> TASK OBJECTIVE
Lines in which "useReducer" appears should be pulled from the data below.

Records from a data source
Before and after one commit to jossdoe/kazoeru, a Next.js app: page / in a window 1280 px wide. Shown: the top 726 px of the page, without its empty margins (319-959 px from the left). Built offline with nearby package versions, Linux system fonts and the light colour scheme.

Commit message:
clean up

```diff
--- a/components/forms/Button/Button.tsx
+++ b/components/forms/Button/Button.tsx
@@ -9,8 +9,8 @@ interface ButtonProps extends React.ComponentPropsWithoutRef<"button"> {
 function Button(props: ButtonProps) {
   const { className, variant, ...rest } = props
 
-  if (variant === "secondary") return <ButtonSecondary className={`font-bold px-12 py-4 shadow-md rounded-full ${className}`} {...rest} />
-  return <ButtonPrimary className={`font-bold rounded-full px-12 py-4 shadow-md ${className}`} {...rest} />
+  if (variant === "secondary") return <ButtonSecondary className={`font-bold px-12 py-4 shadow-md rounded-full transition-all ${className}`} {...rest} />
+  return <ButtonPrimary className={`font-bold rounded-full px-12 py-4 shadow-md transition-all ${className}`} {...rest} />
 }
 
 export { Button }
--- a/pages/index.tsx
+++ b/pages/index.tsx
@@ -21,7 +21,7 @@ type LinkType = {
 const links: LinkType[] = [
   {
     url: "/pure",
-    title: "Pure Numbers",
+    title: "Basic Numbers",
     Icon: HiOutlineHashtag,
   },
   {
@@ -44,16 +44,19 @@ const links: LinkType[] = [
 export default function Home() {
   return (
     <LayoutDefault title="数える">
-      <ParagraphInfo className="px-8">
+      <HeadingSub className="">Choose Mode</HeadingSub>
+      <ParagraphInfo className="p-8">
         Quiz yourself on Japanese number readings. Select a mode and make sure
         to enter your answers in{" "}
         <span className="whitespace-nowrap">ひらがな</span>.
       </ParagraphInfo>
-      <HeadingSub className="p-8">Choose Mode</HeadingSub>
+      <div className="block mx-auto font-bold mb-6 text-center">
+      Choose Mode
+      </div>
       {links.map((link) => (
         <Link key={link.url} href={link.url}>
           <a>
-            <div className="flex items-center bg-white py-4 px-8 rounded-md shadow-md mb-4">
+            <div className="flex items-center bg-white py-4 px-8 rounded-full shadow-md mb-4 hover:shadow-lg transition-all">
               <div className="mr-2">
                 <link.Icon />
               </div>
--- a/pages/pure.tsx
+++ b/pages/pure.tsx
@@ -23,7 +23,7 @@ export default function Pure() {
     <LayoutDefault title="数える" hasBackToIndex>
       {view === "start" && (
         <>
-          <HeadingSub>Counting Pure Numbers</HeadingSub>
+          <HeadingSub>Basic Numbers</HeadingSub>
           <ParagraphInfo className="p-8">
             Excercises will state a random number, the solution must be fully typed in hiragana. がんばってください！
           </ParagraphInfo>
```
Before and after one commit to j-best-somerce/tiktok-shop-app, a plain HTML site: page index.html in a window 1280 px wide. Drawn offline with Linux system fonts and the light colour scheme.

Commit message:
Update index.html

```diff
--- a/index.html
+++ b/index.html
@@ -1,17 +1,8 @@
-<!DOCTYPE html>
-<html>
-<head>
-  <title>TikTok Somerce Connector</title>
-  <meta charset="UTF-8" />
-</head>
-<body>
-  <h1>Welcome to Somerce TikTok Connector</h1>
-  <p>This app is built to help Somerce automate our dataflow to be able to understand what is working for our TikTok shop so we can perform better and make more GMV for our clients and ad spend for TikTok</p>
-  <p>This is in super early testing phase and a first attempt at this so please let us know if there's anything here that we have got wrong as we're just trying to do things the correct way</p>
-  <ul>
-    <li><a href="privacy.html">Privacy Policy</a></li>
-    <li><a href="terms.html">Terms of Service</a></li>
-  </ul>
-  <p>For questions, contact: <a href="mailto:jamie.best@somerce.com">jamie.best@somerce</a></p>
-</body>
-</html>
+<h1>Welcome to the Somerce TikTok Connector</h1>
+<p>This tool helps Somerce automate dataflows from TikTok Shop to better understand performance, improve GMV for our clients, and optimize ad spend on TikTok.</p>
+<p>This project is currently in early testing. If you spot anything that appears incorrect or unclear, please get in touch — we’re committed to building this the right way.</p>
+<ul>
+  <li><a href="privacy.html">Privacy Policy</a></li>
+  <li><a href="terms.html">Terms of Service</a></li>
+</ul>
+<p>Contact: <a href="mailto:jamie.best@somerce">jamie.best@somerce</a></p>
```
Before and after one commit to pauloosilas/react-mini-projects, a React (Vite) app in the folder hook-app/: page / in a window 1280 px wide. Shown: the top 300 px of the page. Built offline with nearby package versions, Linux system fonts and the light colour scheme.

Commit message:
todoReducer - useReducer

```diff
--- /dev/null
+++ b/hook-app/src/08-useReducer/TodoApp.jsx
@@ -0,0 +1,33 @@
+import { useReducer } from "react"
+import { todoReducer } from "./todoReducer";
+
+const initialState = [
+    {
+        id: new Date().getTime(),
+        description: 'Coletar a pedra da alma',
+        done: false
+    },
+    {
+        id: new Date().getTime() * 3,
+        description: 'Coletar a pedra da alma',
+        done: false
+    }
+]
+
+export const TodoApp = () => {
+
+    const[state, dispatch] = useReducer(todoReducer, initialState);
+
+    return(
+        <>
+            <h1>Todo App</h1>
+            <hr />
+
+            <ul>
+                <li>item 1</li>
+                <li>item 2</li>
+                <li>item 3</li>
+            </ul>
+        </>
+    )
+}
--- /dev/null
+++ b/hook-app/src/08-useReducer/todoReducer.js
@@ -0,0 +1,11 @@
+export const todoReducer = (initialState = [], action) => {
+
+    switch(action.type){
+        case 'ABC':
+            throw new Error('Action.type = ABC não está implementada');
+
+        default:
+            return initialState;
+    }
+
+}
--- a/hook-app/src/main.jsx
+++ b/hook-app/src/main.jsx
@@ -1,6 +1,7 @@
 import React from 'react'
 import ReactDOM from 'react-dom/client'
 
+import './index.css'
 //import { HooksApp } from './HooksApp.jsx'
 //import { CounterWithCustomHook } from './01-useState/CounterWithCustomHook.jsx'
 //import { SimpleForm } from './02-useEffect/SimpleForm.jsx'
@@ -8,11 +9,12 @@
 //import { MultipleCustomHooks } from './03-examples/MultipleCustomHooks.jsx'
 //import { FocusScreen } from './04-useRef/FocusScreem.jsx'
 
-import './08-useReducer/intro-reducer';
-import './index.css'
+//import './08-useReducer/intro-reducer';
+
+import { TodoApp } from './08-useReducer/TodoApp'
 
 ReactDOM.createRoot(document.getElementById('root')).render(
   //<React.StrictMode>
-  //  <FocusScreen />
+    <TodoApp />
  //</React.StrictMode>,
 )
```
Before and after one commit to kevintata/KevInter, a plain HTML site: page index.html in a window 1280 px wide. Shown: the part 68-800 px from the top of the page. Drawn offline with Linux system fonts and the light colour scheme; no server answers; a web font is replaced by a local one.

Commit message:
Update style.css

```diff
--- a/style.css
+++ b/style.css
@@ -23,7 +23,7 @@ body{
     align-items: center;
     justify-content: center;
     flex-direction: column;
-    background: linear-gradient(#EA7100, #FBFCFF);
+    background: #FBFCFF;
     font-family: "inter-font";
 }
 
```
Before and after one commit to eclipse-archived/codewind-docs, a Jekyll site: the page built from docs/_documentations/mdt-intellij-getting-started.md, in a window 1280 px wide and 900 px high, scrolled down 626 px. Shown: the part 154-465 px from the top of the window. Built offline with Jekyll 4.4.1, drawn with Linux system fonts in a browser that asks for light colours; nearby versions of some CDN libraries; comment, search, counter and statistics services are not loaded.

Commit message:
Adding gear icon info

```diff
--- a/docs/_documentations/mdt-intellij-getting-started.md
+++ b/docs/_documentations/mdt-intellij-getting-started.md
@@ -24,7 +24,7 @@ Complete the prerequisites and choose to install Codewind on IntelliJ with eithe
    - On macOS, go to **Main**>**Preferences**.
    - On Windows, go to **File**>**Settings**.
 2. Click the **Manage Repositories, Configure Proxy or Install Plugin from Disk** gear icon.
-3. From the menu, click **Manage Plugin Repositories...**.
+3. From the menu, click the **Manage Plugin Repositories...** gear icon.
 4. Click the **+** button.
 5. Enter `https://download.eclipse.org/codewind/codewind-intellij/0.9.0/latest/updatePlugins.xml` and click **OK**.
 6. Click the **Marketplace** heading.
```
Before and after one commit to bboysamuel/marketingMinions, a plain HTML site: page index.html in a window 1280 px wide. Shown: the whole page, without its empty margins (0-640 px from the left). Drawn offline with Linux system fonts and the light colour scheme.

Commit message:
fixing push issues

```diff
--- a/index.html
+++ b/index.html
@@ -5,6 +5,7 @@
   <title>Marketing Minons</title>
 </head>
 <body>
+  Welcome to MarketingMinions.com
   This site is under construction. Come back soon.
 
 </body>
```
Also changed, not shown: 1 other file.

> RESULT
todoReducer - useReducer
+++ b/hook-app/src/08-useReducer/TodoApp.jsx
+import { useReducer } from "react"
+    const[state, dispatch] = useReducer(todoReducer, initialState);
+++ b/hook-app/src/08-useReducer/todoReducer.js
-import './08-useReducer/intro-reducer';
+//import './08-useReducer/intro-reducer';
+import { TodoApp } from './08-useReducer/TodoApp'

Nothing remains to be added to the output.